→ **TASK STATEMENT**:
Please return the records below exactly as they stand.

----

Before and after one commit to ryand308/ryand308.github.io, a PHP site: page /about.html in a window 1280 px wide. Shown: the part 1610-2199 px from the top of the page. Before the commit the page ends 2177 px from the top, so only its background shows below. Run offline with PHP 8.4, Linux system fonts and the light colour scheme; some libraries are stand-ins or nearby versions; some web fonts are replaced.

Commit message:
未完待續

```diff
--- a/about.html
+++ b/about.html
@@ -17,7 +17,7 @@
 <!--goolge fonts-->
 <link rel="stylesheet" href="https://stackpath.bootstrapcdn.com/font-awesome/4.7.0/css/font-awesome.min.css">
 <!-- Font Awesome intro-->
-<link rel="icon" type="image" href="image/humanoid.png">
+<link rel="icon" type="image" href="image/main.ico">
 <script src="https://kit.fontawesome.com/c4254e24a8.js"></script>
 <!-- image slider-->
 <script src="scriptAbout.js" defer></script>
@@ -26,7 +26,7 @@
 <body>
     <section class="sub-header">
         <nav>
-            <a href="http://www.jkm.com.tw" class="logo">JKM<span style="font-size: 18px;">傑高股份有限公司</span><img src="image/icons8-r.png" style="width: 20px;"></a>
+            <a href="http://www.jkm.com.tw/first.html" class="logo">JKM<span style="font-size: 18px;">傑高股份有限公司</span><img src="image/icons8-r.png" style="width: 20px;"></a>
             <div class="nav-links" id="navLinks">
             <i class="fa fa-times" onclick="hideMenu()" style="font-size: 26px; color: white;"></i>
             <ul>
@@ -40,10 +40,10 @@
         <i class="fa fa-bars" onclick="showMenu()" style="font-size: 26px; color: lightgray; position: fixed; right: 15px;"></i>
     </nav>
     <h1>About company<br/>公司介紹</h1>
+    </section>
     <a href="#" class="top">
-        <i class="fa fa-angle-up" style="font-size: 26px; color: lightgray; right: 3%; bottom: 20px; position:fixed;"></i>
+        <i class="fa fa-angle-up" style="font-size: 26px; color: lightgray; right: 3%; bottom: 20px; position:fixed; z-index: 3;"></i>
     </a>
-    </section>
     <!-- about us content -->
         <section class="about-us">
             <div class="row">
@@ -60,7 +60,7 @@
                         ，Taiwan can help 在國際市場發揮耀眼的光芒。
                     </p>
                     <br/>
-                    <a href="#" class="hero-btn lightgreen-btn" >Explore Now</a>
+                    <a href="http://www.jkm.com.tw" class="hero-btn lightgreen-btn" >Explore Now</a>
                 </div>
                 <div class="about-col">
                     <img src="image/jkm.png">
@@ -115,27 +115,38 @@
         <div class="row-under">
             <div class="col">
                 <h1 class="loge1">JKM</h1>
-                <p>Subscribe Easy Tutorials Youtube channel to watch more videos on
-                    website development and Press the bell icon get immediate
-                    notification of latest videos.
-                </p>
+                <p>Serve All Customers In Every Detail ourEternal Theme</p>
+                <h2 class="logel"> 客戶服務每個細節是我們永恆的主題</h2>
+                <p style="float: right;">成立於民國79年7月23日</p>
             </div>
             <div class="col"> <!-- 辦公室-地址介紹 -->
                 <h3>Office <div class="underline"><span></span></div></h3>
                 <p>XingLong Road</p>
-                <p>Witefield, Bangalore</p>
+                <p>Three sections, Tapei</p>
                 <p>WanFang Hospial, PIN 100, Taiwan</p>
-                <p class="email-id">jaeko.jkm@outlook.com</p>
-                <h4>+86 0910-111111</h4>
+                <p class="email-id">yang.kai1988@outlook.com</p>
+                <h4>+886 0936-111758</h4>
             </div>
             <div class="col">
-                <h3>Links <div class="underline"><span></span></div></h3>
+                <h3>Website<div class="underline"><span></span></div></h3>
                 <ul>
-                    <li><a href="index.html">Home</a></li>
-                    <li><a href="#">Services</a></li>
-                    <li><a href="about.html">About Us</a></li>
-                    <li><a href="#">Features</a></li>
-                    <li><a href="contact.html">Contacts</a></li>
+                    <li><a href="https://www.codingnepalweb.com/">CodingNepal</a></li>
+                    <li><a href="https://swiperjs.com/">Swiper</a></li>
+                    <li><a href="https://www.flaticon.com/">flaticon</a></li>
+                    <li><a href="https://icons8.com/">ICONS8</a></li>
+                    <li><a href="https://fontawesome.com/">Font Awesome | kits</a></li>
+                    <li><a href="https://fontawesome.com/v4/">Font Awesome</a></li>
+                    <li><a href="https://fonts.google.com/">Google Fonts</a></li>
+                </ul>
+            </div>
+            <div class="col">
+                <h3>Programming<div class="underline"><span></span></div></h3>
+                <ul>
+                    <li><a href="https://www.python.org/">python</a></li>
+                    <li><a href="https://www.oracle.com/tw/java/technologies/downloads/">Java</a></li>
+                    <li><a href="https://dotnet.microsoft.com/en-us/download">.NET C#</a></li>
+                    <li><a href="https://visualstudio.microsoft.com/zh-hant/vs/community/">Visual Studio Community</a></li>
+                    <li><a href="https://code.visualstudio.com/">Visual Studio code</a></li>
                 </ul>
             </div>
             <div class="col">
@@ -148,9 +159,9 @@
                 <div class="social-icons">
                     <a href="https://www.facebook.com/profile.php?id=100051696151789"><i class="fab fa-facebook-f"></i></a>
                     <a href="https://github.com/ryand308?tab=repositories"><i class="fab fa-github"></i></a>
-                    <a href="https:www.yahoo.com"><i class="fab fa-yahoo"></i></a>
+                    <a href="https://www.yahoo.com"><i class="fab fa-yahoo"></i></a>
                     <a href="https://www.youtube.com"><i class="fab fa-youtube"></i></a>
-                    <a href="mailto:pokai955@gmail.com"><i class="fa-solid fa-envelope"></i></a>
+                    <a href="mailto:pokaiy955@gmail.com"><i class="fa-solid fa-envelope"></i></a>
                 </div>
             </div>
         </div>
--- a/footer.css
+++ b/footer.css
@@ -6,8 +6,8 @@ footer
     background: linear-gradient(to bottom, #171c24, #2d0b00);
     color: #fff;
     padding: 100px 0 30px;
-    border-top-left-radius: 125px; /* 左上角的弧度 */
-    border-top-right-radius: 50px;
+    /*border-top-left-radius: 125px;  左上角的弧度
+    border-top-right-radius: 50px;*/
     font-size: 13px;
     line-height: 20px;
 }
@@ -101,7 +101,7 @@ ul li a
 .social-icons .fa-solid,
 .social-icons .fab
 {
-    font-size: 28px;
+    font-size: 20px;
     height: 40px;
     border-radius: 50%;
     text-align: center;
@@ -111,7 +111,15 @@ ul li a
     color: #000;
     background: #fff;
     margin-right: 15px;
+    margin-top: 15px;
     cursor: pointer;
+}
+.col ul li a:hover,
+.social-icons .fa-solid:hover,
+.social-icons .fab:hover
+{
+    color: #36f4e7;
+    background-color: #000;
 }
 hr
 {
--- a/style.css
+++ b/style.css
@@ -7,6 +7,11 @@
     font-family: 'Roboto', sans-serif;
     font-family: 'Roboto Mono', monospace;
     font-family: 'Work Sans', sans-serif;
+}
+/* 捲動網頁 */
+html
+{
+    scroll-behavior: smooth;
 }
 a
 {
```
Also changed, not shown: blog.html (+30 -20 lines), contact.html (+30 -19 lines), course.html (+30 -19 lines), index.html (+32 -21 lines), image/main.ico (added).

----

→ **TASK OUTPUT**:
Before and after one commit to ryand308/ryand308.github.io, a PHP site: page /about.html in a window 1280 px wide. Shown: the part 1610-2199 px from the top of the page. Before the commit the page ends 2177 px from the top, so only its background shows below. Run offline with PHP 8.4, Linux system fonts and the light colour scheme; some libraries are stand-ins or nearby versions; some web fonts are replaced.

Commit message:
未完待續

```diff
--- a/about.html
+++ b/about.html
@@ -17,7 +17,7 @@
 <!--goolge fonts-->
 <link rel="stylesheet" href="https://stackpath.bootstrapcdn.com/font-awesome/4.7.0/css/font-awesome.min.css">
 <!-- Font Awesome intro-->
-<link rel="icon" type="image" href="image/humanoid.png">
+<link rel="icon" type="image" href="image/main.ico">
 <script src="https://kit.fontawesome.com/c4254e24a8.js"></script>
 <!-- image slider-->
 <script src="scriptAbout.js" defer></script>
@@ -26,7 +26,7 @@
 <body>
     <section class="sub-header">
         <nav>
-            <a href="http://www.jkm.com.tw" class="logo">JKM<span style="font-size: 18px;">傑高股份有限公司</span><img src="image/icons8-r.png" style="width: 20px;"></a>
+            <a href="http://www.jkm.com.tw/first.html" class="logo">JKM<span style="font-size: 18px;">傑高股份有限公司</span><img src="image/icons8-r.png" style="width: 20px;"></a>
             <div class="nav-links" id="navLinks">
             <i class="fa fa-times" onclick="hideMenu()" style="font-size: 26px; color: white;"></i>
             <ul>
@@ -40,10 +40,10 @@
         <i class="fa fa-bars" onclick="showMenu()" style="font-size: 26px; color: lightgray; position: fixed; right: 15px;"></i>
     </nav>
     <h1>About company<br/>公司介紹</h1>
+    </section>
     <a href="#" class="top">
-        <i class="fa fa-angle-up" style="font-size: 26px; color: lightgray; right: 3%; bottom: 20px; position:fixed;"></i>
+        <i class="fa fa-angle-up" style="font-size: 26px; color: lightgray; right: 3%; bottom: 20px; position:fixed; z-index: 3;"></i>
     </a>
-    </section>
     <!-- about us content -->
         <section class="about-us">
             <div class="row">
@@ -60,7 +60,7 @@
                         ，Taiwan can help 在國際市場發揮耀眼的光芒。
                     </p>
                     <br/>
-                    <a href="#" class="hero-btn lightgreen-btn" >Explore Now</a>
+                    <a href="http://www.jkm.com.tw" class="hero-btn lightgreen-btn" >Explore Now</a>
                 </div>
                 <div class="about-col">
                     <img src="image/jkm.png">
@@ -115,27 +115,38 @@
         <div class="row-under">
             <div class="col">
                 <h1 class="loge1">JKM</h1>
-                <p>Subscribe Easy Tutorials Youtube channel to watch more videos on
-                    website development and Press the bell icon get immediate
-                    notification of latest videos.
-                </p>
+                <p>Serve All Customers In Every Detail ourEternal Theme</p>
+                <h2 class="logel"> 客戶服務每個細節是我們永恆的主題</h2>
+                <p style="float: right;">成立於民國79年7月23日</p>
             </div>
             <div class="col"> <!-- 辦公室-地址介紹 -->
                 <h3>Office <div class="underline"><span></span></div></h3>
                 <p>XingLong Road</p>
-                <p>Witefield, Bangalore</p>
+                <p>Three sections, Tapei</p>
                 <p>WanFang Hospial, PIN 100, Taiwan</p>
-                <p class="email-id">jaeko.jkm@outlook.com</p>
-                <h4>+86 0910-111111</h4>
+                <p class="email-id">yang.kai1988@outlook.com</p>
+                <h4>+886 0936-111758</h4>
             </div>
             <div class="col">
-                <h3>Links <div class="underline"><span></span></div></h3>
+                <h3>Website<div class="underline"><span></span></div></h3>
                 <ul>
-                    <li><a href="index.html">Home</a></li>
-                    <li><a href="#">Services</a></li>
-                    <li><a href="about.html">About Us</a></li>
-                    <li><a href="#">Features</a></li>
-                    <li><a href="contact.html">Contacts</a></li>
+                    <li><a href="https://www.codingnepalweb.com/">CodingNepal</a></li>
+                    <li><a href="https://swiperjs.com/">Swiper</a></li>
+                    <li><a href="https://www.flaticon.com/">flaticon</a></li>
+                    <li><a href="https://icons8.com/">ICONS8</a></li>
+                    <li><a href="https://fontawesome.com/">Font Awesome | kits</a></li>
+                    <li><a href="https://fontawesome.com/v4/">Font Awesome</a></li>
+                    <li><a href="https://fonts.google.com/">Google Fonts</a></li>
+                </ul>
+            </div>
+            <div class="col">
+                <h3>Programming<div class="underline"><span></span></div></h3>
+                <ul>
+                    <li><a href="https://www.python.org/">python</a></li>
+                    <li><a href="https://www.oracle.com/tw/java/technologies/downloads/">Java</a></li>
+                    <li><a href="https://dotnet.microsoft.com/en-us/download">.NET C#</a></li>
+                    <li><a href="https://visualstudio.microsoft.com/zh-hant/vs/community/">Visual Studio Community</a></li>
+                    <li><a href="https://code.visualstudio.com/">Visual Studio code</a></li>
                 </ul>
             </div>
             <div class="col">
@@ -148,9 +159,9 @@
                 <div class="social-icons">
                     <a href="https://www.facebook.com/profile.php?id=100051696151789"><i class="fab fa-facebook-f"></i></a>
                     <a href="https://github.com/ryand308?tab=repositories"><i class="fab fa-github"></i></a>
-                    <a href="https:www.yahoo.com"><i class="fab fa-yahoo"></i></a>
+                    <a href="https://www.yahoo.com"><i class="fab fa-yahoo"></i></a>
                     <a href="https://www.youtube.com"><i class="fab fa-youtube"></i></a>
-                    <a href="mailto:pokai955@gmail.com"><i class="fa-solid fa-envelope"></i></a>
+                    <a href="mailto:pokaiy955@gmail.com"><i class="fa-solid fa-envelope"></i></a>
                 </div>
             </div>
         </div>
--- a/footer.css
+++ b/footer.css
@@ -6,8 +6,8 @@ footer
     background: linear-gradient(to bottom, #171c24, #2d0b00);
     color: #fff;
     padding: 100px 0 30px;
-    border-top-left-radius: 125px; /* 左上角的弧度 */
-    border-top-right-radius: 50px;
+    /*border-top-left-radius: 125px;  左上角的弧度
+    border-top-right-radius: 50px;*/
     font-size: 13px;
     line-height: 20px;
 }
@@ -101,7 +101,7 @@ ul li a
 .social-icons .fa-solid,
 .social-icons .fab
 {
-    font-size: 28px;
+    font-size: 20px;
     height: 40px;
     border-radius: 50%;
     text-align: center;
@@ -111,7 +111,15 @@ ul li a
     color: #000;
     background: #fff;
     margin-right: 15px;
+    margin-top: 15px;
     cursor: pointer;
+}
+.col ul li a:hover,
+.social-icons .fa-solid:hover,
+.social-icons .fab:hover
+{
+    color: #36f4e7;
+    background-color: #000;
 }
 hr
 {
--- a/style.css
+++ b/style.css
@@ -7,6 +7,11 @@
     font-family: 'Roboto', sans-serif;
     font-family: 'Roboto Mono', monospace;
     font-family: 'Work Sans', sans-serif;
+}
+/* 捲動網頁 */
+html
+{
+    scroll-behavior: smooth;
 }
 a
 {
```
Also changed, not shown: blog.html (+30 -20 lines), contact.html (+30 -19 lines), course.html (+30 -19 lines), index.html (+32 -21 lines), image/main.ico (added).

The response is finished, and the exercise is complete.